I’m a bit less sanguine about the cyclists I encounter crossing Jordan Lake on Farrington Road at 5:30 p.m. on a weekday. That’s a busy, narrow road with no bike lane. During that time of day, when everyone is heading home from work, there often is little opportunity to pass a cyclist who isn’t traveling the speed limit.

And I’m downright hostile to cyclists who use the right hand edge of a single lane to pass a queue of motor vehicles stopped a stop light to claim a position in front.

My admittedly schizophrenic reaction to sharing the road with cyclists illustrates some of the difficulties faced by the working group charged with assisting the North Carolina Department of Transportation (NCDOT) in formulating statutory changes to better ensure the safety of bicyclists and motorists on the state’s roadways. Perhaps, then, it was predictable that NCDOT’s recommendations would be a mixed bag, generating both cheers and jeers from the cycling community.

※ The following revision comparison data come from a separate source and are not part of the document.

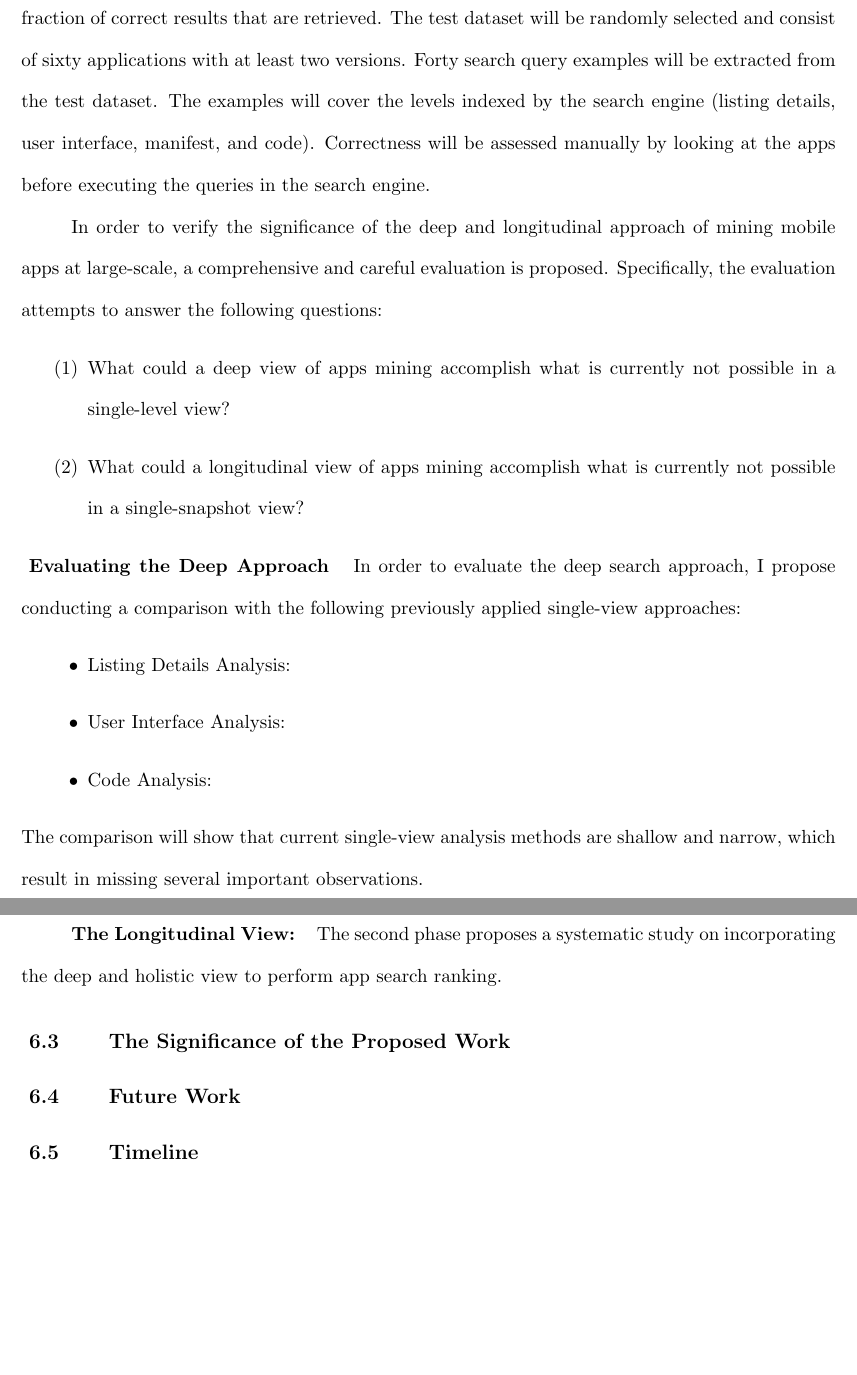
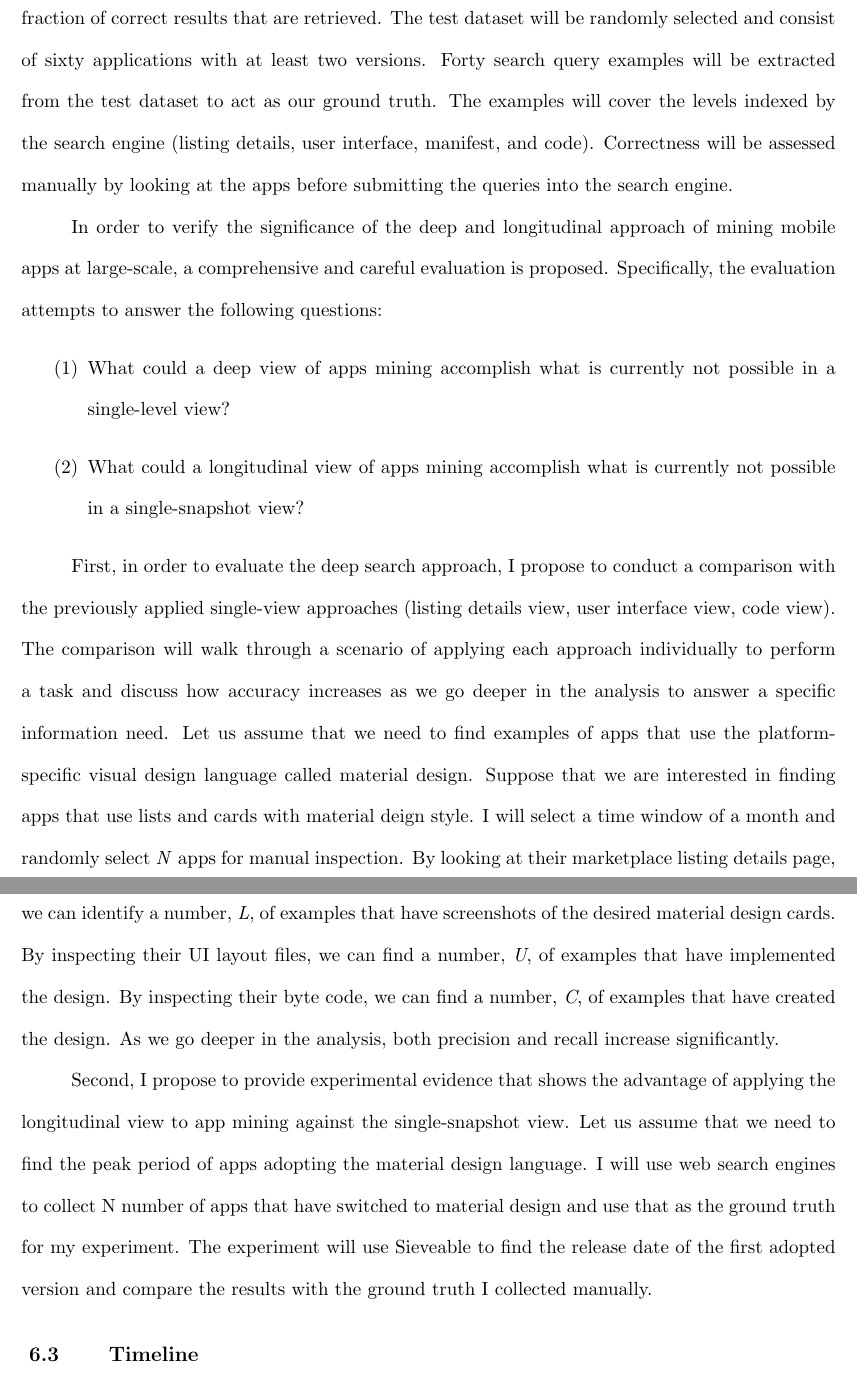
Before and after one commit to kalharbi/dissertation, a LaTeX thesis (main.tex, which reads proposal.tex): two parts of pages 74 and 75 of 85, joined at a grey line, cut so that both start at the same text, the shorter picture padded with empty space. Compiled offline with pdfLaTeX.

Commit message:
write proposal chapter

```diff
--- a/proposal.tex
+++ b/proposal.tex
@@ -22,9 +22,9 @@ I have empirically demonstrated that Sieveable can enable a deep and holistic se
 In order to evaluate the effectiveness of Sieveable as a search system, I propose the use of the two standard measures, precision and recall \cite{manning_2008_intro_to_IR}.
 Precision refers to the fraction of retrieved results that are correct, while recall refers to the fraction of correct results that are retrieved.
 The test dataset will be randomly selected and consist of sixty applications with at least two versions.
-Forty search query examples will be extracted from the test dataset.
+Forty search query examples will be extracted from the test dataset to act as our ground truth.
 The examples will cover the levels indexed by the search engine (listing details, user interface, manifest, and code).
-Correctness will be assessed manually by looking at the apps before executing the queries in the search engine.
+Correctness will be assessed manually by looking at the apps before submitting the queries into the search engine.
 
 In order to verify the significance of the deep and longitudinal approach of mining mobile apps at large-scale, a comprehensive and careful evaluation is proposed.
 Specifically, the evaluation attempts to answer the following questions:
@@ -33,20 +33,21 @@ Specifically, the evaluation attempts to answer the following questions:
 	\item What could a longitudinal view of apps mining accomplish what is currently not possible in a single-snapshot view?
 \end{enumerate}
 
-\noindent \paragraph{Evaluating the Deep Approach}
-In order to evaluate the deep search approach, I propose conducting a comparison with the following previously applied single-view approaches:
-\begin{itemize}
-	\item Listing Details Analysis:
-	\item User Interface Analysis:
-	\item Code Analysis:
-\end{itemize}
-The comparison will show that current single-view analysis methods are shallow and narrow, which result in missing several important observations.
+First, in order to evaluate the deep search approach, I propose to conduct a comparison with the previously applied single-view approaches (listing details view, user interface view, code view).
+The comparison will walk through a scenario of applying each approach individually to perform a task and discuss how accuracy increases as we go deeper in the analysis to answer a specific information need.
+Let us assume that we need to find examples of apps that use the platform-specific visual design language called material design.
+Suppose that we are interested in finding apps that use lists and cards with material deign style.
+I will select a time window of a month and randomly select \textit{N} apps for manual inspection.
+By looking at their marketplace listing details page, we can identify a number, \textit{L}, of examples that have screenshots of the desired material design cards.
+By inspecting their UI layout files, we can find a number, \textit{U}, of examples that have implemented the design.
+By inspecting their byte code, we can find a number, \textit{C}, of examples that have created the design.
+As we go deeper in the analysis, both precision and recall increase significantly.
 
-\paragraph{The Longitudinal View:}
-The second phase proposes a systematic study on incorporating the deep and holistic view to perform app search ranking.
+Second, I propose to provide experimental evidence that shows the advantage of applying the longitudinal view to app mining against the single-snapshot view.
+Let us assume that we need to find the peak period of apps adopting the material design language.
+I will use web search engines to collect N number of apps that have switched to material design and use that as the ground truth for my experiment.
+The experiment will use Sieveable to find the release date of the first adopted version and compare the results with the ground truth I collected manually.
 
-\section{The Significance of the Proposed Work}
+\section{Timeline}
 
-\section{Future Work}
-\section{Timeline}
 The time
```
Also changed, not shown: proposal.tex (2 more changed lines).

NCDOT’s report recommends several statutory changes, including the following:

Amendments to the no passing law in G.S. 20-150. NCDOT recommends that G.S. 20-150 be amended to permit motorists to pass cyclists who have not signaled for a left turn so long as the motorist provides a minimum of four feet of clearance between his motor vehicle and the bicycle or completely enters the left lane. The proposed amendment would allow motorists to pass cyclists even if the roadway was marked with a double-yellow line, indicating that the area was one in which it was unlawful to pass other motor vehicles. NCDOT’s report notes that it establishes no passing zones with the size and speed capabilities of motor vehicles in mind rather than in consideration of the smaller size and slower speeds of cyclists. This proposal appears to be relatively non-controversial. It was endorsed by both NCDOT and the working group convened to consider the issues, which included cycling enthusiasts, law enforcement officers, and representatives from the agriculture and trucking industries.

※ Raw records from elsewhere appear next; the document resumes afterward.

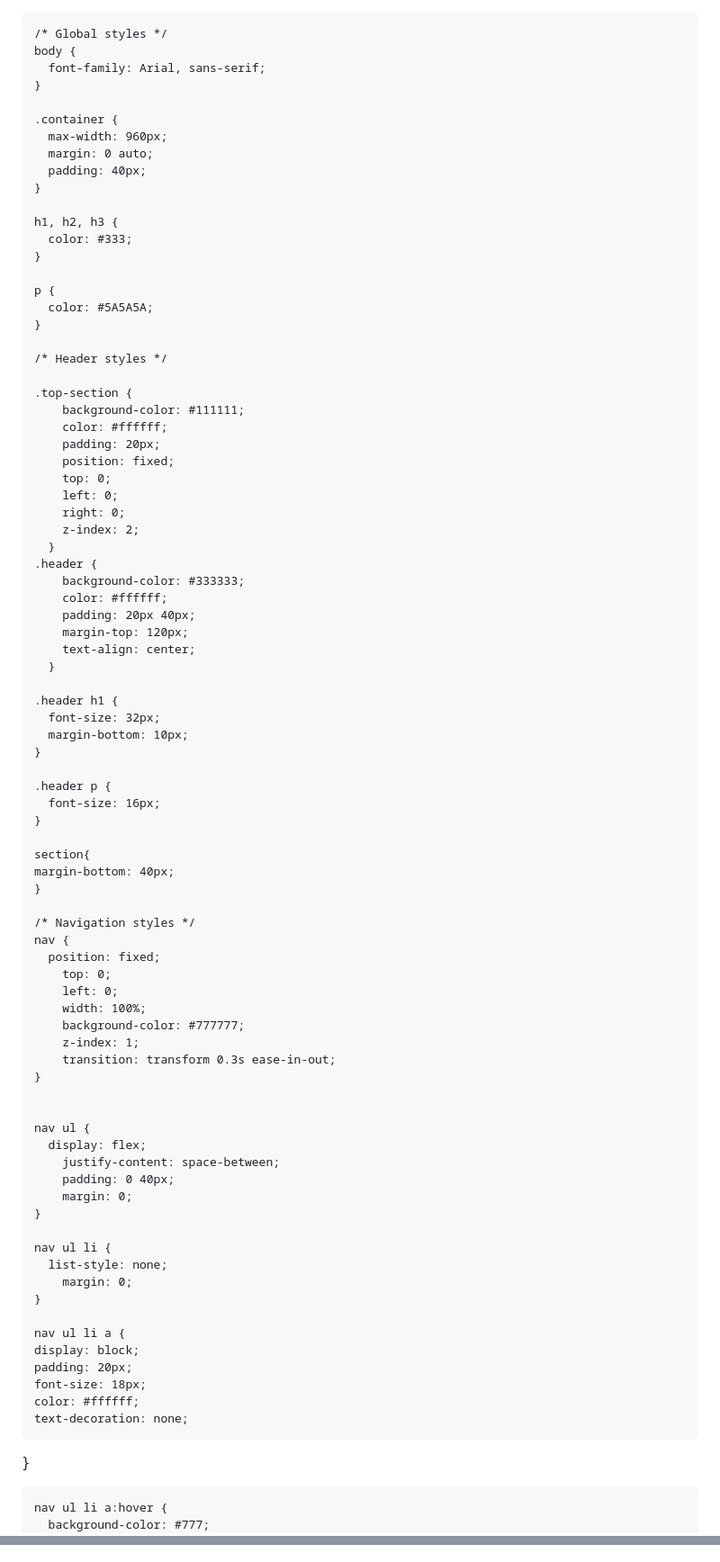
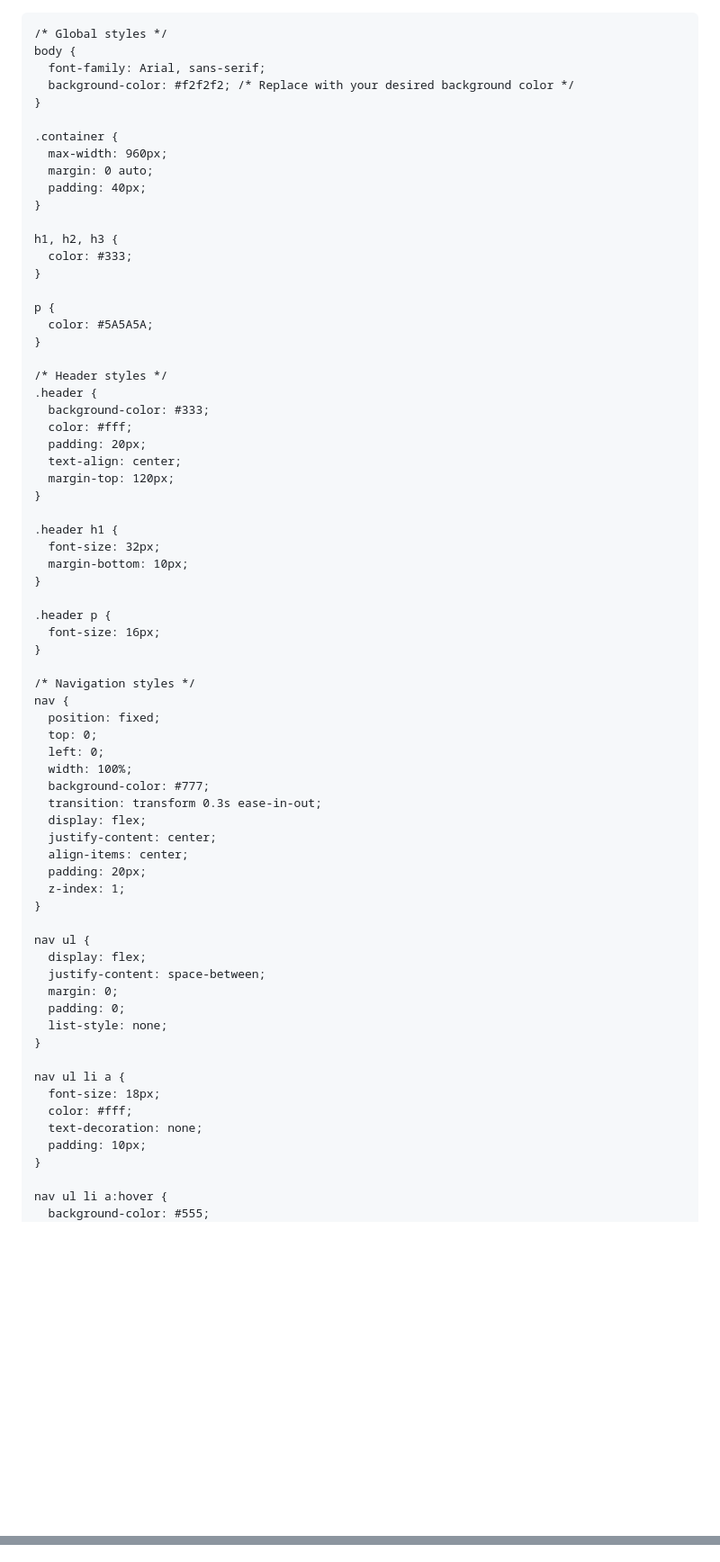
Before and after one commit to WhyJam/WhyJam.github.io, a Markdown page: README.md, 2 parts joined by grey strips. Shown at 90% size. GitHub-like rendering; blank space fills up the shorter version.

```diff
--- a/README.md
+++ b/README.md
@@ -1,4 +1,4 @@
-
+<!DOCTYPE html>
 <html>
 <head>
   <title>Law Firm Website</title>
@@ -12,6 +12,7 @@
     /* Global styles */
     body {
       font-family: Arial, sans-serif;
+      background-color: #f2f2f2; /* Replace with your desired background color */
     }
 
     .container {
@@ -29,24 +30,13 @@
     }
 
     /* Header styles */
-
-    .top-section {
-        background-color: #111111;
-        color: #ffffff;
-        padding: 20px;
-        position: fixed;
-        top: 0;
-        left: 0;
-        right: 0;
-        z-index: 2;
-      }
     .header {
-        background-color: #333333;
-        color: #ffffff;
-        padding: 20px 40px;
-        margin-top: 120px;
-        text-align: center;
-      }
+      background-color: #333;
+      color: #fff;
+      padding: 20px;
+      text-align: center;
+      margin-top: 120px;
+    }
 
     .header h1 {
       font-size: 32px;
@@ -57,42 +47,36 @@
       font-size: 16px;
     }
 
-    section{
-    margin-bottom: 40px;
-    }
-
     /* Navigation styles */
     nav {
       position: fixed;
-        top: 0;
-        left: 0;
-        width: 100%;
-        background-color: #777777;
-        z-index: 1;
-        transition: transform 0.3s ease-in-out;
+      top: 0;
+      left: 0;
+      width: 100%;
+      background-color: #777;
+      transition: transform 0.3s ease-in-out;
+      display: flex;
+      justify-content: center;
+      align-items: center;
+      padding: 20px;
+      z-index: 1;
     }
-
 
     nav ul {
       display: flex;
-        justify-content: space-between;
-        padding: 0 40px;
-        margin: 0;
-    }
-
-    nav ul li {
+      justify-content: space-between;
+      margin: 0;
+      padding: 0;
       list-style: none;
-        margin: 0;
     }
 
     nav ul li a {
-    display: block;
-    padding: 20px;
-    font-size: 18px;
-    color: #ffffff;
-    text-decoration: none;
-  }
+      font-size: 18px;
+      color: #fff;
+      text-decoration: none;
+      padding: 10px;
+    }
 
     nav ul li a:hover {
-      background-color: #777;
+      background-color: #555;
     }
@@ -206,17 +178,4 @@
     </div>
   </footer>
-
-  <script>
-    var prevScrollpos = window.pageYOffset;
-    window.onscroll = function() {
-      var currentScrollPos = window.pageYOffset;
-      if (prevScrollpos > currentScrollPos) {
-        document.querySelector("nav").style.transform = "translateY(0)"; // Show the navigation bar when scrolling up
-      } else {
-        document.querySelector("nav").style.transform = "translateY(-100%)"; // Hide the navigation bar when scrolling down
-      }
-      prevScrollpos = currentScrollPos;
-    }
-  </script>
 </body>
 </html>
```
Also changed, not shown: other parts of README.md (+29 -41 lines).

Enactment of a law permitting cyclists to ride no more than two abreast. Existing laws do not clearly authorize cyclists to ride two abreast, but, given that motorcycles are authorized to ride two abreast, this type of riding by cyclists is generally accepted. The practice of some cycling groups of spreading out to ride more than two abreast, however, is controversial in addition to lacking any statutory authorization. NCDOT (but not the working group) recommends that the legislature enact a statute approving the operation of bicycles no more than two abreast in a single marked travel lane, except when overtaking another bicyclist. A reporter explained yesterday on WUNC’s The State of Things that some cyclists think this change will unnecessarily impede cycling groups from expeditiously crossing intersections. If the cyclists can fan out across the lane and cross as a group, then the group can proceed through the intersection more quickly.

Enactment of a law requiring cyclists to ride in the right half of the right most travel lane. G.S. 20-146(b) requires any vehicle proceeding at less than the speed limit to be driven in the right-hand lane available for thru traffic, or as close as practicable to the right-hand curb or edge of the highway, except when overtaking and passing another vehicle proceeding in the same direction or when preparing for a left turn. The “or” seems to render the second clause inapplicable to cyclists riding in the right lane of a road divided into lanes, regardless of whether they are passing another vehicle or preparing for a left turn. NCDOT (but not the working group) recommends that cyclists riding single file or independently ride on the right half of the right-most travel lane. NCDOT advises that this recommendation could be “folded into education materials as a best practice” or “considered as a statutory amendment.” The agency recommends the following statutory language:

Where a cyclist is riding independently or single abreast, the cyclist shall ride in the right half of the right most travel lane with exceptions described in § 20-146 or except when the cyclist is travelling within 15 miles per hour of the posted speed limit.

Some cycling advocates object to this recommendation. They argue that riding on the right puts them out of view and out of mind of the motorist. It subjects them to a potential “right hook,” the cycling term for what occurs when a motorist turns to the right without regard for the cyclist traveling on her right.

NCDOT traffic engineer Kevin Lacy attempted to explain the rationale for the recommendation in an interview that in yesterday’s The State of Things, saying:

“[W]e drive for what we expect. . . . [I]f you never see a  . . . cyclist on the roadway . . . especially in these rural areas . . . driver expectation . . . is a tremendous benefit. So if I know that the cyclists are supposed to be over here in most cases if they’re going straight then that gives me a little more room as a motorist and . . . I shouldn’t be as surprised if they’re on that half of the road.”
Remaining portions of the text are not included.